ABOUT THIS TASK: Tally every line of the material where "height" occurs, then write the total by itself.

#### RECORDS SUPPLIED ####

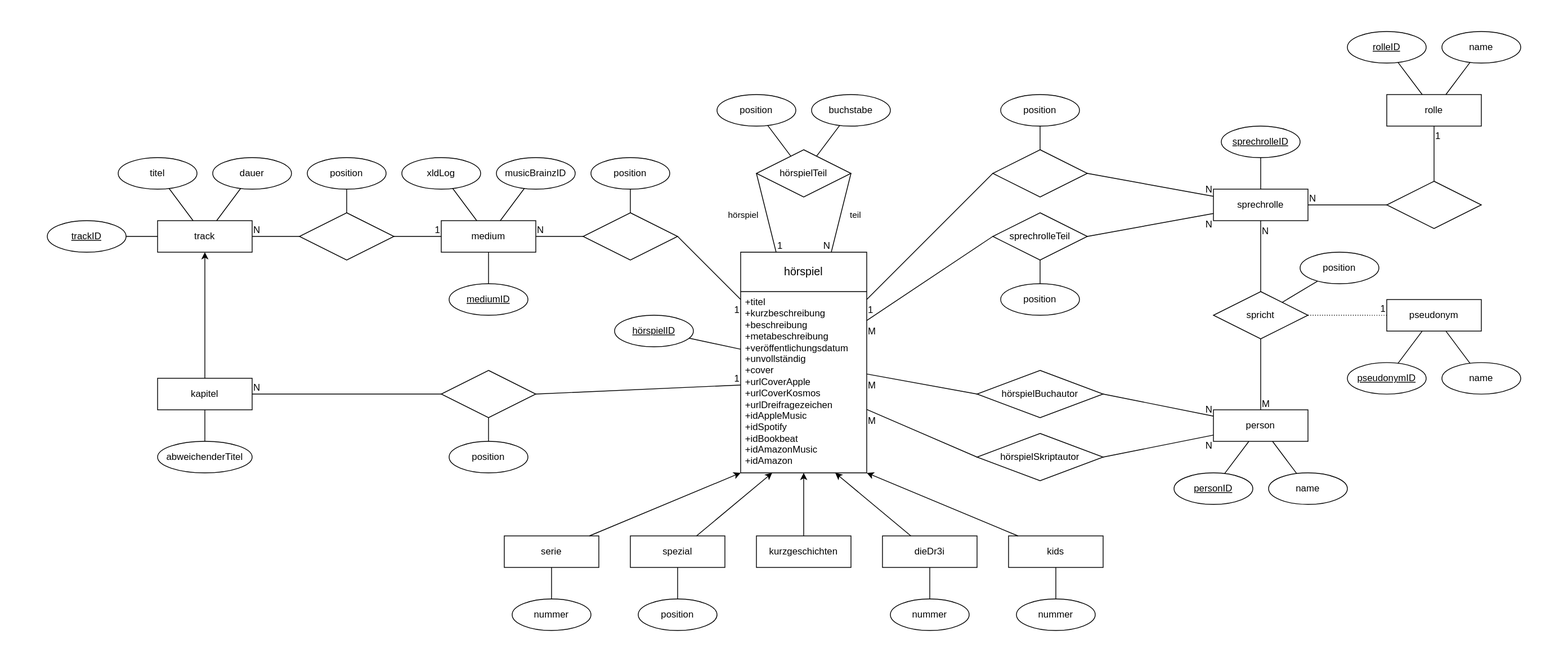
YourMJK/dreimetadaten keeps this draw.io diagram as model/relationalModel.svg. Above is the earlier version. Source tidied: cells renumbered, new cells last; positions are measured from the earlier drawing's top-left corner, leaving out a move shared by most shapes.
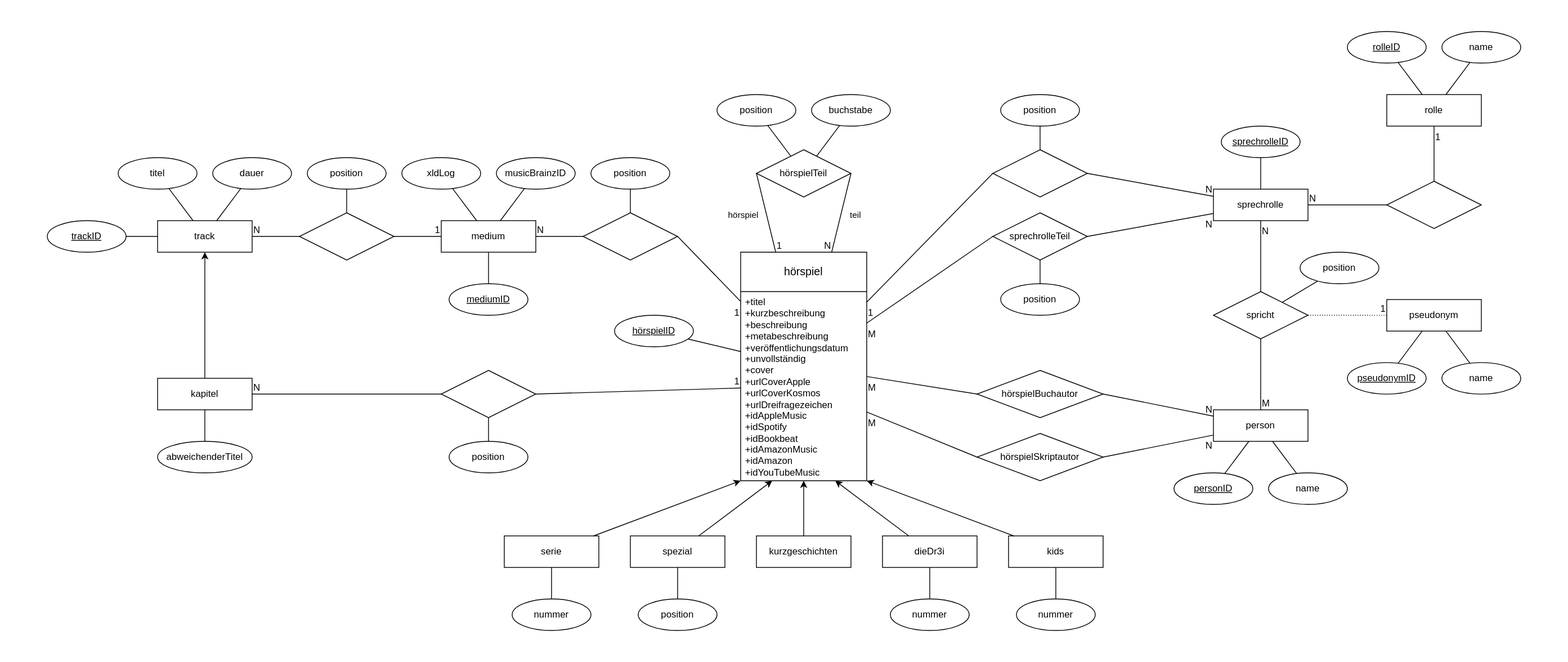
After the commit.

The edit, as a diff of the source:
```diff
@@ -6,10 +6,10 @@
       <mxGeometry x="720" y="360" width="100" height="40" as="geometry" />
     </mxCell>
     <mxCell id="3" value="hörspiel" style="swimlane;horizontal=1;startSize=50;rounded=1;fontSize=14;fontStyle=0;strokeWidth=1;shadow=0;dashed=0;align=center;arcSize=0;whiteSpace=wrap;html=1;" parent="1" vertex="1">
-      <mxGeometry x="880" y="280" width="160" height="280" as="geometry" />
+      <mxGeometry x="880" y="280" width="160" height="290" as="geometry" />
     </mxCell>
-    <mxCell id="4" value="&lt;div&gt;+titel&lt;br&gt;&lt;/div&gt;&lt;div&gt;+kurzbeschreibung&lt;/div&gt;&lt;div&gt;+beschreibung&lt;/div&gt;&lt;div&gt;+metabeschreibung&lt;/div&gt;&lt;div&gt;+veröffentlichungsdatum&lt;/div&gt;&lt;div&gt;+unvollständig&lt;/div&gt;&lt;div&gt;+cover&lt;/div&gt;&lt;div&gt;+urlCoverApple&lt;/div&gt;&lt;div&gt;+urlCoverKosmos&lt;/div&gt;&lt;div&gt;+urlDreifragezeichen&lt;/div&gt;&lt;div&gt;+idAppleMusic&lt;/div&gt;&lt;div&gt;+idSpotify&lt;/div&gt;&lt;div&gt;+idBookbeat&lt;/div&gt;&lt;div&gt;+idAmazonMusic&lt;br&gt;&lt;/div&gt;&lt;div&gt;+idAmazon&lt;br&gt;&lt;/div&gt;" style="align=left;strokeColor=none;fillColor=none;spacingLeft=4;fontSize=12;verticalAlign=top;html=1;" parent="3" vertex="1">
-      <mxGeometry y="50" width="160" height="230" as="geometry" />
+    <mxCell id="4" value="&lt;div&gt;+titel&lt;br&gt;&lt;/div&gt;&lt;div&gt;+kurzbeschreibung&lt;/div&gt;&lt;div&gt;+beschreibung&lt;/div&gt;&lt;div&gt;+metabeschreibung&lt;/div&gt;&lt;div&gt;+veröffentlichungsdatum&lt;/div&gt;&lt;div&gt;+unvollständig&lt;/div&gt;&lt;div&gt;+cover&lt;/div&gt;&lt;div&gt;+urlCoverApple&lt;/div&gt;&lt;div&gt;+urlCoverKosmos&lt;/div&gt;&lt;div&gt;+urlDreifragezeichen&lt;/div&gt;&lt;div&gt;+idAppleMusic&lt;/div&gt;&lt;div&gt;+idSpotify&lt;/div&gt;&lt;div&gt;+idBookbeat&lt;/div&gt;&lt;div&gt;+idAmazonMusic&lt;br&gt;&lt;/div&gt;&lt;div&gt;+idAmazon&lt;br&gt;&lt;/div&gt;&lt;div&gt;+idYouTubeMusic&lt;/div&gt;" style="align=left;strokeColor=none;fillColor=none;spacingLeft=4;fontSize=12;verticalAlign=top;html=1;" parent="3" vertex="1">
+      <mxGeometry y="50" width="160" height="240" as="geometry" />
     </mxCell>
     <mxCell id="5" style="edgeStyle=orthogonalEdgeStyle;rounded=0;orthogonalLoop=1;jettySize=auto;html=1;exitX=0.5;exitY=1;exitDx=0;exitDy=0;" parent="3" edge="1" source="4" target="4">
       <mxGeometry relative="1" as="geometry" />
```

####

RESPONSE TO THIS EXERCISE: 5